Task description
Work out how many lines in the data include the string "LUCIDE"; reply with that number alone.

Dataset records START

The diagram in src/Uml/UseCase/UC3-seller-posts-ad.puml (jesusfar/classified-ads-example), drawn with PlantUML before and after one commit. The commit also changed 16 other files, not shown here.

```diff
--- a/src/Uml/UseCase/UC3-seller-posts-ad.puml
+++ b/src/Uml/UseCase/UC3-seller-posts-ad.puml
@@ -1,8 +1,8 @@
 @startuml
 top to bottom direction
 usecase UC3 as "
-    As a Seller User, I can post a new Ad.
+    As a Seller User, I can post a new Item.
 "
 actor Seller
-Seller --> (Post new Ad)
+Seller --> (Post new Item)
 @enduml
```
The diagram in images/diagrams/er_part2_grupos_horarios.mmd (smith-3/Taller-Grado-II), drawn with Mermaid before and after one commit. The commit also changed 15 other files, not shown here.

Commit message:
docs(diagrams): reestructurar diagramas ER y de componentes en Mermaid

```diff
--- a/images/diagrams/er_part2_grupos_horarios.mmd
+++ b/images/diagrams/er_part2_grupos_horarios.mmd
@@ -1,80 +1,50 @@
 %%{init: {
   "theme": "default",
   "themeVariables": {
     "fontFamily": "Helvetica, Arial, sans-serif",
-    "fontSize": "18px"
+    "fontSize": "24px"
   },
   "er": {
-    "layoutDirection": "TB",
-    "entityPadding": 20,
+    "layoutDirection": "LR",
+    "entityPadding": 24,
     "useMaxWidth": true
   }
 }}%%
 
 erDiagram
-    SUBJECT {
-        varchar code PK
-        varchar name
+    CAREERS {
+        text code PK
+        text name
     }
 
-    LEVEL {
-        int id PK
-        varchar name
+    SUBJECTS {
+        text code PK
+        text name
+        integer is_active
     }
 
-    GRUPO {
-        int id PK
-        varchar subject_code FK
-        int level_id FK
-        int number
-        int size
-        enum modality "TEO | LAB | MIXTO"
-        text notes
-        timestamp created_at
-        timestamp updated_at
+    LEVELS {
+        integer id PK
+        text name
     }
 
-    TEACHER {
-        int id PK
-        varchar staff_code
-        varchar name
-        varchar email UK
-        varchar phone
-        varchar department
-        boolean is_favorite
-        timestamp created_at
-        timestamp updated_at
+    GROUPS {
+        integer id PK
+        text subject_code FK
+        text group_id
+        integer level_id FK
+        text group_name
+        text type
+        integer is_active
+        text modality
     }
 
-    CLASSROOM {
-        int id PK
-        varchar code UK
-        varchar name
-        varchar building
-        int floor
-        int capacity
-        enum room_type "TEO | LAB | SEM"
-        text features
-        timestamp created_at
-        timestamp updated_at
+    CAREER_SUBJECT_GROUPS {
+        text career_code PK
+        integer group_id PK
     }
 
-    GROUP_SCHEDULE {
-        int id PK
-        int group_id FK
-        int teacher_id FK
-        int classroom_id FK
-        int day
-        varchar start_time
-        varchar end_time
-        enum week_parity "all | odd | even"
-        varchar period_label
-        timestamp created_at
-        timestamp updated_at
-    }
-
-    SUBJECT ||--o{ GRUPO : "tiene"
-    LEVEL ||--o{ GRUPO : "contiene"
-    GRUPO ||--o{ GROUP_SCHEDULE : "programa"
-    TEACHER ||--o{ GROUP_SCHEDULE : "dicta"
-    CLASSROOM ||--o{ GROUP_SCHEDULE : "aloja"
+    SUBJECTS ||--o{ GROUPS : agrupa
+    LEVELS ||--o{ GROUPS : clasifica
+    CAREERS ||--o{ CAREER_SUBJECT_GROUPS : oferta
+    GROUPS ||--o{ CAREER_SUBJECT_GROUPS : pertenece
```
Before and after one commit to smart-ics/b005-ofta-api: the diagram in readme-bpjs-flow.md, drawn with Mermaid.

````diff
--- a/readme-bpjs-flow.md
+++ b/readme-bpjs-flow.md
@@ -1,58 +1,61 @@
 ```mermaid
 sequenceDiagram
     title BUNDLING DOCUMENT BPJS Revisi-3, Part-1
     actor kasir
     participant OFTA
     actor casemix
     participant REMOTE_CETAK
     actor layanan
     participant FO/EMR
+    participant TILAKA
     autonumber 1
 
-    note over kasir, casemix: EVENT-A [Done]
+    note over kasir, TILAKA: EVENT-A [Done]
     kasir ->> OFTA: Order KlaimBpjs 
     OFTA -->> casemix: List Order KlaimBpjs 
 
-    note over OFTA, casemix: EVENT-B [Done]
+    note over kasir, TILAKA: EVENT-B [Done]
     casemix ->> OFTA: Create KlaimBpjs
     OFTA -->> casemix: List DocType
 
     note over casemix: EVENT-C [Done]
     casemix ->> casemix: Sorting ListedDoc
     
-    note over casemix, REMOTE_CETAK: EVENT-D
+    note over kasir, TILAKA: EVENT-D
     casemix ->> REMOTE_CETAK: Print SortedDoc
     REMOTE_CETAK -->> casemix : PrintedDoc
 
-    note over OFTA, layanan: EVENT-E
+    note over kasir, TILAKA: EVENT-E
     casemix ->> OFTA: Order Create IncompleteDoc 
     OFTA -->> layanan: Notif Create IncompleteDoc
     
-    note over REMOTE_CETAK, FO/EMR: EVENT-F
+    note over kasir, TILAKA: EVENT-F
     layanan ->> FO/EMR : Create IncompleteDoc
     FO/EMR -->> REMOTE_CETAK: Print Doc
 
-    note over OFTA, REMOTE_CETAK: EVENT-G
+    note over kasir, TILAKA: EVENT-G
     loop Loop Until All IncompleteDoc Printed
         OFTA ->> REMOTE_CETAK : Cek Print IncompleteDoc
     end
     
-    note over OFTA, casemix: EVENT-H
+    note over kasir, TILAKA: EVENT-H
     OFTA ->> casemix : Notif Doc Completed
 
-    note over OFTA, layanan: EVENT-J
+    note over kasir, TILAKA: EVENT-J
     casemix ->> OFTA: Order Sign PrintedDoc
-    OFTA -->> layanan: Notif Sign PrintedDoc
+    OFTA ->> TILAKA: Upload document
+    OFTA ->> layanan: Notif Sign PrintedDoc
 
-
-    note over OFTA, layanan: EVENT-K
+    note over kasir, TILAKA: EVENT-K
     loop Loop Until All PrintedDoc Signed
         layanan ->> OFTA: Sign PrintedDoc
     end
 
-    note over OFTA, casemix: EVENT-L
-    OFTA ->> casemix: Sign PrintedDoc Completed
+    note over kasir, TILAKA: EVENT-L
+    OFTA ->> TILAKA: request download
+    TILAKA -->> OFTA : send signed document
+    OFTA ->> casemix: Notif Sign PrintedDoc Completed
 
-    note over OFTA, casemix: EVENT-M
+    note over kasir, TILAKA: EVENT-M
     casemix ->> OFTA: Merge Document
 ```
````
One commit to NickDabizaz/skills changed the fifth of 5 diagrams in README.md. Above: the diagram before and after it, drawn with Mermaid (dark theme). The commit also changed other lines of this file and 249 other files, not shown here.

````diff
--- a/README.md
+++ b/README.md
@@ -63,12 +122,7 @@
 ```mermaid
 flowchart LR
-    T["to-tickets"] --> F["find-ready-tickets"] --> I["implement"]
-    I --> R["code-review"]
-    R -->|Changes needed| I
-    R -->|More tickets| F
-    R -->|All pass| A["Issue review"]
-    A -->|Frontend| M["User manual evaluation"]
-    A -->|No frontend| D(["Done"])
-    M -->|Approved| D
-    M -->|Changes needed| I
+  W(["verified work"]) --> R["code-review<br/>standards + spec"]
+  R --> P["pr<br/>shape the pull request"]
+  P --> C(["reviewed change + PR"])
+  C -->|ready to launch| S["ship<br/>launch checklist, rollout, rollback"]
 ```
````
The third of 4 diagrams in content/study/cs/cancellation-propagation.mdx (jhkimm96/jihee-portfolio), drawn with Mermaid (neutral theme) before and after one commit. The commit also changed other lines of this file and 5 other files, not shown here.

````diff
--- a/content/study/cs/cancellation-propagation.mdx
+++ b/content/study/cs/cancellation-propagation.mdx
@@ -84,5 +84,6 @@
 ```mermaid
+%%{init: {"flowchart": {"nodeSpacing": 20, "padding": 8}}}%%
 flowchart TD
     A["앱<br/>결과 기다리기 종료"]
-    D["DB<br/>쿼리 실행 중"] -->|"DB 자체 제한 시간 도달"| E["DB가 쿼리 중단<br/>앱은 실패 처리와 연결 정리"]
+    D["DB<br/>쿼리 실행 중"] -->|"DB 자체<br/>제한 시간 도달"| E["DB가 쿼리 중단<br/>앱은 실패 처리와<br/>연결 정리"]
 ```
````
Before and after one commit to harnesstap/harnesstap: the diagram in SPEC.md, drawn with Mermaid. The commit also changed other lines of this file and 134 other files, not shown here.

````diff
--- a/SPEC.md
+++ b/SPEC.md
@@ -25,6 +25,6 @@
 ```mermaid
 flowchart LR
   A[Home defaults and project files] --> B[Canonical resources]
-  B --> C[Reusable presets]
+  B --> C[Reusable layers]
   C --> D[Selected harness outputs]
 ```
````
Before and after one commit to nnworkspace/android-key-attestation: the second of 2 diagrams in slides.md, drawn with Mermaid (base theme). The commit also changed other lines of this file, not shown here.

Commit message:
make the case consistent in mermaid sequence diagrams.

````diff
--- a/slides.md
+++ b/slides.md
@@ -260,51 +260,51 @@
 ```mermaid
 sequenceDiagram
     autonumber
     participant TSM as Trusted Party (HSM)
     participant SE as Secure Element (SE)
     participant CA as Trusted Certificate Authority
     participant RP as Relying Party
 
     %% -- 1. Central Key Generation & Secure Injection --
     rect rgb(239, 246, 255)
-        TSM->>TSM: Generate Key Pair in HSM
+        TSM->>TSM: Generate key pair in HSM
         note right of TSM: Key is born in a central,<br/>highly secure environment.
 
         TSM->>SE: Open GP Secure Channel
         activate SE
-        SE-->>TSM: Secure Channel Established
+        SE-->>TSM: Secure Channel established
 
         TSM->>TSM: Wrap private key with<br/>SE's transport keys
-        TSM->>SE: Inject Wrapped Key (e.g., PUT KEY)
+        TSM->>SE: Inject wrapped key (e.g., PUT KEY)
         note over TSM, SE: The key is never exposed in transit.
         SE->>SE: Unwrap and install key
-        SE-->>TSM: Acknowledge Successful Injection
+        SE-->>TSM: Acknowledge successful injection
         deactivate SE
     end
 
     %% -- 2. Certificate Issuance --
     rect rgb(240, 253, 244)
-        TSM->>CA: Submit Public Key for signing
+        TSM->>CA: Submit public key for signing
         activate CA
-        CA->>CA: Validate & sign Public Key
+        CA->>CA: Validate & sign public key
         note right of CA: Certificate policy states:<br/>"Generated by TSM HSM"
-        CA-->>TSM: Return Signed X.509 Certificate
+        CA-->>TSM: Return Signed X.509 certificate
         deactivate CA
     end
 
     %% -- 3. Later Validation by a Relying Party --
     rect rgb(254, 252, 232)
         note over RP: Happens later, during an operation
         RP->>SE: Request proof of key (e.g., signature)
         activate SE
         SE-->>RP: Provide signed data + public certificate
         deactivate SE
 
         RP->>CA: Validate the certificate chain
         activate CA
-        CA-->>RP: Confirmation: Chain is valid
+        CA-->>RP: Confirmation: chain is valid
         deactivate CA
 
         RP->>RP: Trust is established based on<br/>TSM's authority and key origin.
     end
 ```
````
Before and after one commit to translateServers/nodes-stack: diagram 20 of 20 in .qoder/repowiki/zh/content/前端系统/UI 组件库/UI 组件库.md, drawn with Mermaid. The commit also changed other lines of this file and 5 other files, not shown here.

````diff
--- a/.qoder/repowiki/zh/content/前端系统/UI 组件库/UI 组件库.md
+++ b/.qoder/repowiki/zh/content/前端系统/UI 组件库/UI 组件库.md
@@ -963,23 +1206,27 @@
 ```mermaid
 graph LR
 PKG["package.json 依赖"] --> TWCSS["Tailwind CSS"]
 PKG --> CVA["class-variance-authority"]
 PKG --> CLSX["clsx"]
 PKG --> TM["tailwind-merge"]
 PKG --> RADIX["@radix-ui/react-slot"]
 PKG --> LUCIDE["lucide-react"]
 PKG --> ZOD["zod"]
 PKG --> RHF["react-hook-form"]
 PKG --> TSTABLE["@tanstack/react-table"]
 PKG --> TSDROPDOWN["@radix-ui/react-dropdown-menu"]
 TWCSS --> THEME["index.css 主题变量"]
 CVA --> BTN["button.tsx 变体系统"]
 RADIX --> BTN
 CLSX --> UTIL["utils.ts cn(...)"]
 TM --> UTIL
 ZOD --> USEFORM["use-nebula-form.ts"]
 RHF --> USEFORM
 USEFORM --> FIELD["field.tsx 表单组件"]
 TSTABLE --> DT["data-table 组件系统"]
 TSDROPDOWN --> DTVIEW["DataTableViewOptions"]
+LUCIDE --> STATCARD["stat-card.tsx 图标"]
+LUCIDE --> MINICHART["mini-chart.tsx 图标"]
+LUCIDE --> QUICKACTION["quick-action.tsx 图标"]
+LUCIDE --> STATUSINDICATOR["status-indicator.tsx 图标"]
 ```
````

Dataset records END

Output for this task
5